** DATA EXTRACT follows **

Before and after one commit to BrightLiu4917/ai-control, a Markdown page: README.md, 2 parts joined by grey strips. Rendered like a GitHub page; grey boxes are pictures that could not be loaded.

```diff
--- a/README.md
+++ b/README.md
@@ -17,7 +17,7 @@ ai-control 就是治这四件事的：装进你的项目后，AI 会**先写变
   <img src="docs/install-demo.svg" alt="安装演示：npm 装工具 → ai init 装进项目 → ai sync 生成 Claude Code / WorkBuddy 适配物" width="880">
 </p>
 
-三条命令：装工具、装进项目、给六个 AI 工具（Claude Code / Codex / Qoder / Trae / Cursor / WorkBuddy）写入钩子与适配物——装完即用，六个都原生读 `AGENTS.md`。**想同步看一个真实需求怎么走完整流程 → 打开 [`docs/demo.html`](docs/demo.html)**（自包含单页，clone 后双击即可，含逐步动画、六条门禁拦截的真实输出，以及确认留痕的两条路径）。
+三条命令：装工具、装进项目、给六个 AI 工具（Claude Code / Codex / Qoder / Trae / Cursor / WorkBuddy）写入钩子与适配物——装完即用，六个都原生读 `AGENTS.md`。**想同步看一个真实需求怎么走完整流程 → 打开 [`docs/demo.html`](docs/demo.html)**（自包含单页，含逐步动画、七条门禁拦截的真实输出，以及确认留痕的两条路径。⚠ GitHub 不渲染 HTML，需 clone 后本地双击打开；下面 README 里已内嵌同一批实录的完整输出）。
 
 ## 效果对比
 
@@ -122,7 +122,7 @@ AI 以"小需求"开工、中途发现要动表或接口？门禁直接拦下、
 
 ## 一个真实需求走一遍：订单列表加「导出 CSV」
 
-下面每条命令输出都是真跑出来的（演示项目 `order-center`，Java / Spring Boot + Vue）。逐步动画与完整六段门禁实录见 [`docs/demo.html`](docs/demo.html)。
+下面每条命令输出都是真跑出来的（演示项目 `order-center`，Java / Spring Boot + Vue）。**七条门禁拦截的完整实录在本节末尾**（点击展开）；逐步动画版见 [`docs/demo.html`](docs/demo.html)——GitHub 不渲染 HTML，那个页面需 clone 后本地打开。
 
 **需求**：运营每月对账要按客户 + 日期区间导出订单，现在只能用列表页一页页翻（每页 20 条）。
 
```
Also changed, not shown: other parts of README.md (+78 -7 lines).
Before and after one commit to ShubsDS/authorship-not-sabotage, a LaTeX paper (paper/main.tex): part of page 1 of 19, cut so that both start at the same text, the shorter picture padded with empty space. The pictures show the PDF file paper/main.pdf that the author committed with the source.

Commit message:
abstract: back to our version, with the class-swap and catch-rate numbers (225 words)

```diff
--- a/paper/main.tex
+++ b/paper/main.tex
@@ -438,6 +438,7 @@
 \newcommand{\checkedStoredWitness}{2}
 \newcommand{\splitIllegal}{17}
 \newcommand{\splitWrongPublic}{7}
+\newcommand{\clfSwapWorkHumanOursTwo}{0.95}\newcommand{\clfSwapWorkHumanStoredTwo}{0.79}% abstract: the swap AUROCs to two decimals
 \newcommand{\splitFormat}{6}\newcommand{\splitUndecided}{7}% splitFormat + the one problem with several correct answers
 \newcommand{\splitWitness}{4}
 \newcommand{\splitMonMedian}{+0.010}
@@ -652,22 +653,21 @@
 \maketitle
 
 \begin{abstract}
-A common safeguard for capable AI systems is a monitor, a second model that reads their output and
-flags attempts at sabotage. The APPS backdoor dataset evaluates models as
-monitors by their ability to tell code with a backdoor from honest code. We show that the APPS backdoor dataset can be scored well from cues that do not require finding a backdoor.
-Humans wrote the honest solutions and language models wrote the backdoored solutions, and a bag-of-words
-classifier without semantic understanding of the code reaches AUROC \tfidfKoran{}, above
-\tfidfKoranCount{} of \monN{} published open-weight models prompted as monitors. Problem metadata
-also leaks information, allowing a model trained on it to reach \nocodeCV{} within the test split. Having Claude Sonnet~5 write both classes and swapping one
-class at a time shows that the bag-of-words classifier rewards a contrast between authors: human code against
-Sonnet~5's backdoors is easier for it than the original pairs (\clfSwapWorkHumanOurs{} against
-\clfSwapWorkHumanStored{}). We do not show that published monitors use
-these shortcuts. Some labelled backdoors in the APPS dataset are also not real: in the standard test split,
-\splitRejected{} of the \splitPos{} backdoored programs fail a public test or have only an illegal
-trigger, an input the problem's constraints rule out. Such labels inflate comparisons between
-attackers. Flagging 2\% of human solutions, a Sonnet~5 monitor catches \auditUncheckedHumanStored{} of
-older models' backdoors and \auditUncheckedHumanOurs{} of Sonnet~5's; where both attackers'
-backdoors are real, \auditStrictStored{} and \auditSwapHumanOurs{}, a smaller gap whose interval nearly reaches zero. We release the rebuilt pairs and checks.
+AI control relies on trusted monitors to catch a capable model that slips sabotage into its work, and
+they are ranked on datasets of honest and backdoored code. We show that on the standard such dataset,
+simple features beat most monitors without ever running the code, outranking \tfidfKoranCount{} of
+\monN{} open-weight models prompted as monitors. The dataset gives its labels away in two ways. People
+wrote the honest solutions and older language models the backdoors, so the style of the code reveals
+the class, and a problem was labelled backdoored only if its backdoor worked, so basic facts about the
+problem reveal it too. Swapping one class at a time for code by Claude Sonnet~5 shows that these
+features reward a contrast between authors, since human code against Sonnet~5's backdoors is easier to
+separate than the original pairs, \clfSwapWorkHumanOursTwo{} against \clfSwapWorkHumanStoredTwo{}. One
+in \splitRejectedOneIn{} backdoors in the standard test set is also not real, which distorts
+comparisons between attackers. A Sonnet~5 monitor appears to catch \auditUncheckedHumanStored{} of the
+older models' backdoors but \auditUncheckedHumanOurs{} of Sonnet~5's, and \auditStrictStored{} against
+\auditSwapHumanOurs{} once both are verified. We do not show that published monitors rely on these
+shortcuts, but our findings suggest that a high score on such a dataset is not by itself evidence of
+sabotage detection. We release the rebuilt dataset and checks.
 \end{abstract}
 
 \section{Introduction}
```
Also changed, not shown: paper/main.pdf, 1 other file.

** End of DATA EXTRACT **

Go over the data above and copy every line that has the word "monitors" in it.

**RESULT OF THIS TASK**
-monitors by their ability to tell code with a backdoor from honest code. We show that the APPS backdoor dataset can be scored well from cues that do not require finding a backdoor.
-\tfidfKoranCount{} of \monN{} published open-weight models prompted as monitors. Problem metadata
-\clfSwapWorkHumanStored{}). We do not show that published monitors use
+AI control relies on trusted monitors to catch a capable model that slips sabotage into its work, and
+simple features beat most monitors without ever running the code, outranking \tfidfKoranCount{} of
+\monN{} open-weight models prompted as monitors. The dataset gives its labels away in two ways. People
+\auditSwapHumanOurs{} once both are verified. We do not show that published monitors rely on these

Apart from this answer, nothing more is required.